**TASK ITEM**
Pick every line from the data that holds the word "ipynb".

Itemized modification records
* * *

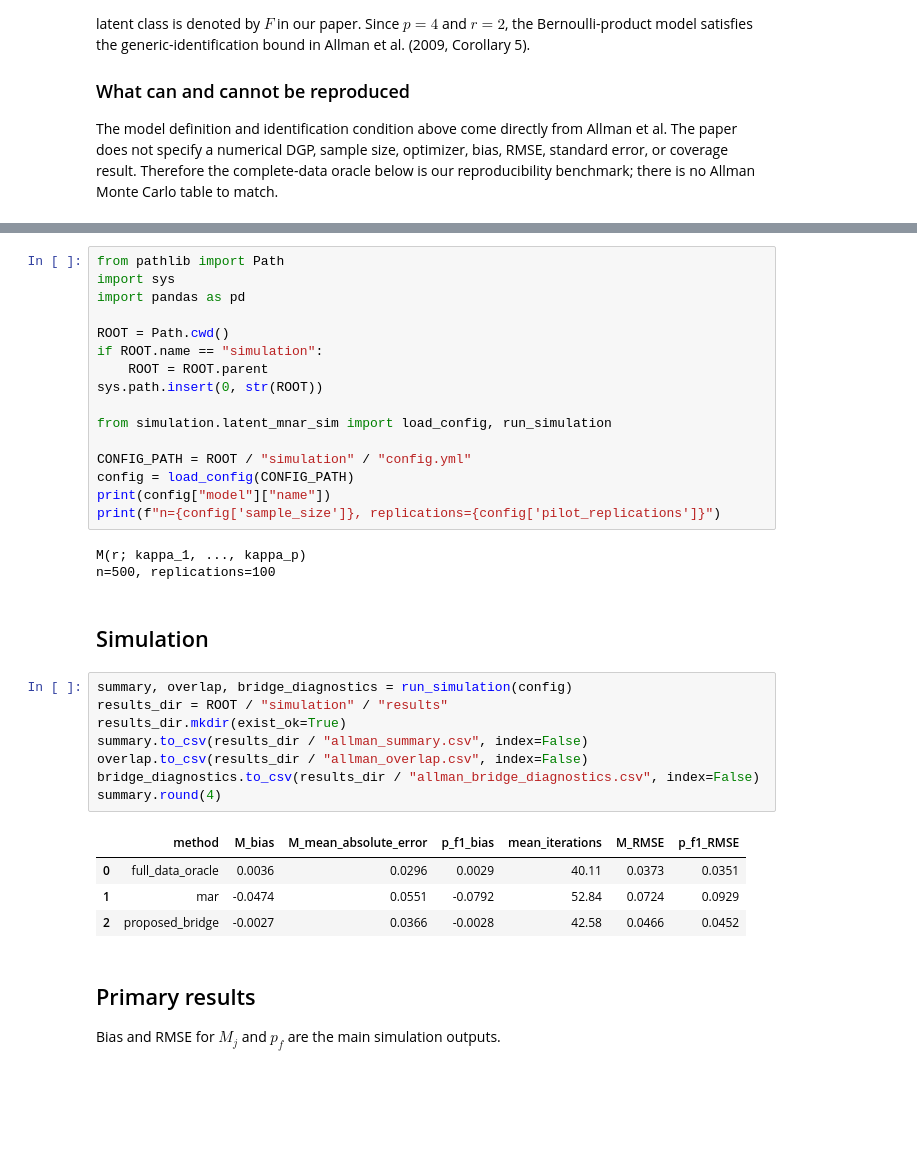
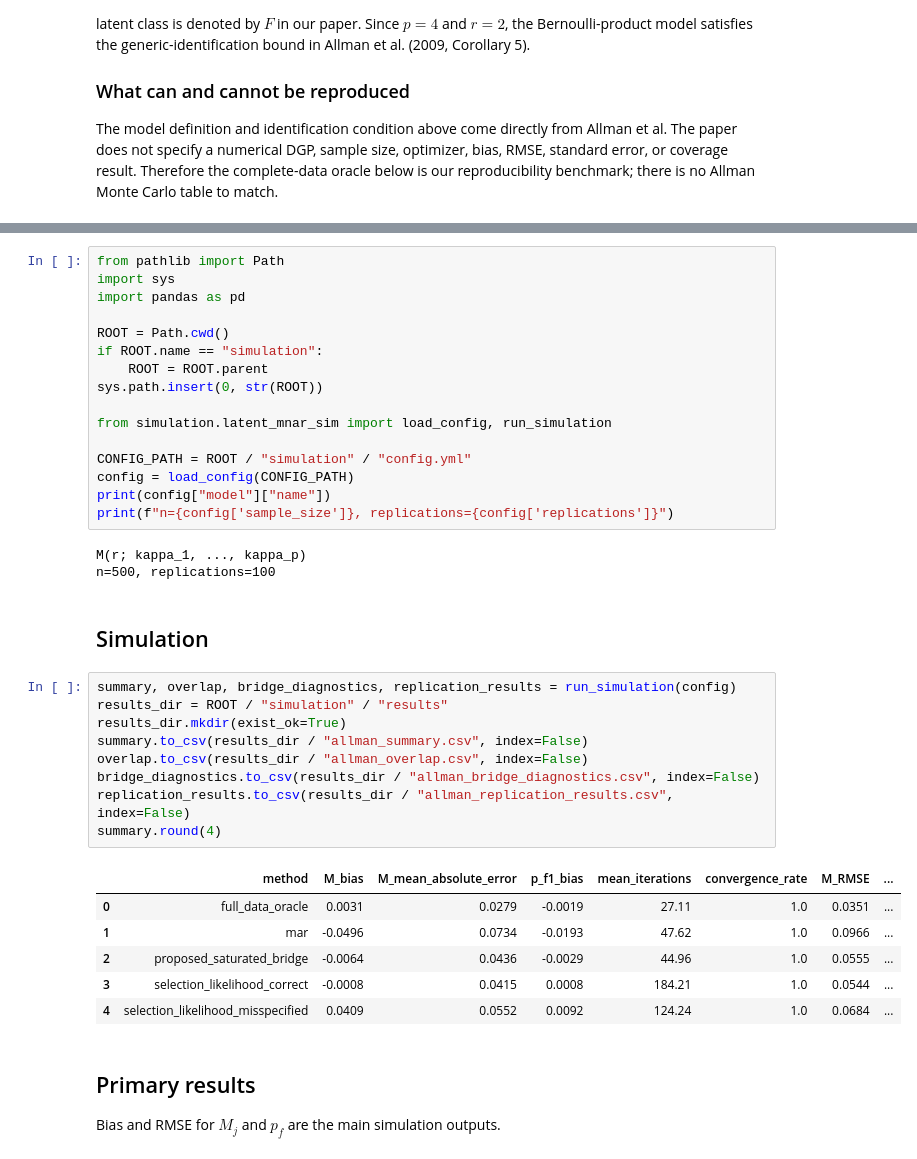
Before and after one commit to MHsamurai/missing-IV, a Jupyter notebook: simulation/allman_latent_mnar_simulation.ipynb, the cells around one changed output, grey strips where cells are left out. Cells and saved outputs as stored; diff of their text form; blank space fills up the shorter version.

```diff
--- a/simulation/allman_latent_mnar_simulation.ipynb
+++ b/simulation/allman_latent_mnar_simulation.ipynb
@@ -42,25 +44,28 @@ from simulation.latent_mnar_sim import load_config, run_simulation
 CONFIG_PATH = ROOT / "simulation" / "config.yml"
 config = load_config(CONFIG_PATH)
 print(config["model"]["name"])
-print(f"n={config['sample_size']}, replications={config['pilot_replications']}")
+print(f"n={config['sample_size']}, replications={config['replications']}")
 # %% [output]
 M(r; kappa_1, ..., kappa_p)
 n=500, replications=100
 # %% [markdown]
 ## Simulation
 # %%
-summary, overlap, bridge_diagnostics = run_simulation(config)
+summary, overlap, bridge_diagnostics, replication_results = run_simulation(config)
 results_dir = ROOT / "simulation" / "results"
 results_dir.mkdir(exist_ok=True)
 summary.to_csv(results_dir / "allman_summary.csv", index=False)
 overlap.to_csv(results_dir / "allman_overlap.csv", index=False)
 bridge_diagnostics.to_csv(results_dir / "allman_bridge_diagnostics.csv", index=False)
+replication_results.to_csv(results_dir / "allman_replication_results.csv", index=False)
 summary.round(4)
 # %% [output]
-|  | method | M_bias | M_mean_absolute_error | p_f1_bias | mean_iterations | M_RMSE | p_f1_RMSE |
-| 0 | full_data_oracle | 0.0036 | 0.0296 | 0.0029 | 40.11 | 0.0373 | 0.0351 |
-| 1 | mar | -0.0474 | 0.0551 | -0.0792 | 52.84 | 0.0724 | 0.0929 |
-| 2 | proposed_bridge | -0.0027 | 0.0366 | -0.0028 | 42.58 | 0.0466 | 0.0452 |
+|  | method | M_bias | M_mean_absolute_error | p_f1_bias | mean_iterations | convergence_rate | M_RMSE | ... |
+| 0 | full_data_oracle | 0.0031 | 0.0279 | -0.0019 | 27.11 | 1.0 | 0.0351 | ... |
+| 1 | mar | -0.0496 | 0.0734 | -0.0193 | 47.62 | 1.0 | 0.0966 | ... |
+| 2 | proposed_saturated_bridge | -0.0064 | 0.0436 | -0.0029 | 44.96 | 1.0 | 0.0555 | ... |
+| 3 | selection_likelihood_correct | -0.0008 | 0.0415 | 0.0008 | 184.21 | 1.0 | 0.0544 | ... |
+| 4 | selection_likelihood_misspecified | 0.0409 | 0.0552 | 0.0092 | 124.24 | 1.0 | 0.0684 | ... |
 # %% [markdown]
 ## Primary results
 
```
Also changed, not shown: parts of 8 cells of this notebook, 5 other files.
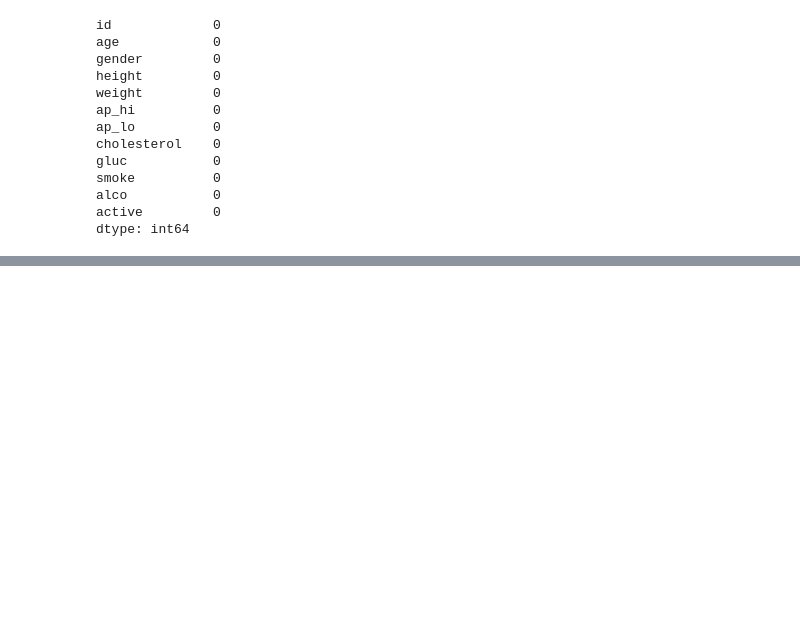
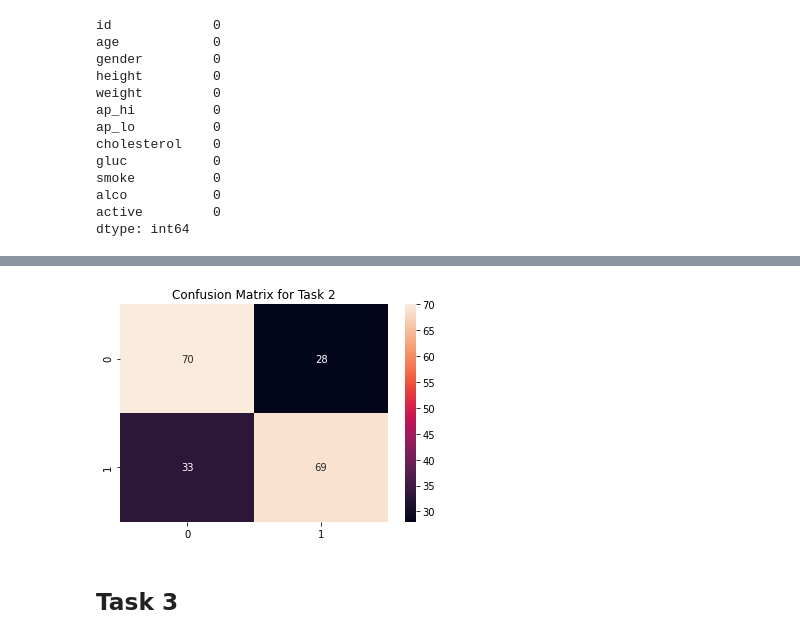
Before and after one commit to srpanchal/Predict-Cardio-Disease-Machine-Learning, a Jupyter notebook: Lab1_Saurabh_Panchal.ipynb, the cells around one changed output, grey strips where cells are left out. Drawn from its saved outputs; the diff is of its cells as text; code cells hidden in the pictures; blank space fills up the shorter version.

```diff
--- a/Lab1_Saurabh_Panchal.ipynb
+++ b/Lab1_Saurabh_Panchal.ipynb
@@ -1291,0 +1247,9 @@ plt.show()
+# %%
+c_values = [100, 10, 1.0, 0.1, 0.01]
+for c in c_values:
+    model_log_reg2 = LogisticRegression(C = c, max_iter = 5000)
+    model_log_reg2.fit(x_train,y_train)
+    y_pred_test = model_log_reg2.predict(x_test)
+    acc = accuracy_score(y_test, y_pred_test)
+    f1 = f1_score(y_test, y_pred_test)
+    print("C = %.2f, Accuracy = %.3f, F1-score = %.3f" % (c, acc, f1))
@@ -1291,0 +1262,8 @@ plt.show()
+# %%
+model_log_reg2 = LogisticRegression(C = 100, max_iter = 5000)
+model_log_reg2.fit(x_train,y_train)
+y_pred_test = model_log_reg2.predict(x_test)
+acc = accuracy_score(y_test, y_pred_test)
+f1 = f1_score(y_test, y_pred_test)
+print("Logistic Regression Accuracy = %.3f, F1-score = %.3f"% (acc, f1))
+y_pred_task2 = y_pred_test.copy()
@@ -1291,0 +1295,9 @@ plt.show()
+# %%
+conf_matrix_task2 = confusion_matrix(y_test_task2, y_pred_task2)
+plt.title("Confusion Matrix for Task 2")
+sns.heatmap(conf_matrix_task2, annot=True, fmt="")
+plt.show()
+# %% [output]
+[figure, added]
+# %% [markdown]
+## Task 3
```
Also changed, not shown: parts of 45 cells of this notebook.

* * *

**ANSWER TO THE EXERCISE**
Before and after one commit to MHsamurai/missing-IV, a Jupyter notebook: simulation/allman_latent_mnar_simulation.ipynb, the cells around one changed output, grey strips where cells are left out. Cells and saved outputs as stored; diff of their text form; blank space fills up the shorter version.
--- a/simulation/allman_latent_mnar_simulation.ipynb
+++ b/simulation/allman_latent_mnar_simulation.ipynb
Before and after one commit to srpanchal/Predict-Cardio-Disease-Machine-Learning, a Jupyter notebook: Lab1_Saurabh_Panchal.ipynb, the cells around one changed output, grey strips where cells are left out. Drawn from its saved outputs; the diff is of its cells as text; code cells hidden in the pictures; blank space fills up the shorter version.
--- a/Lab1_Saurabh_Panchal.ipynb
+++ b/Lab1_Saurabh_Panchal.ipynb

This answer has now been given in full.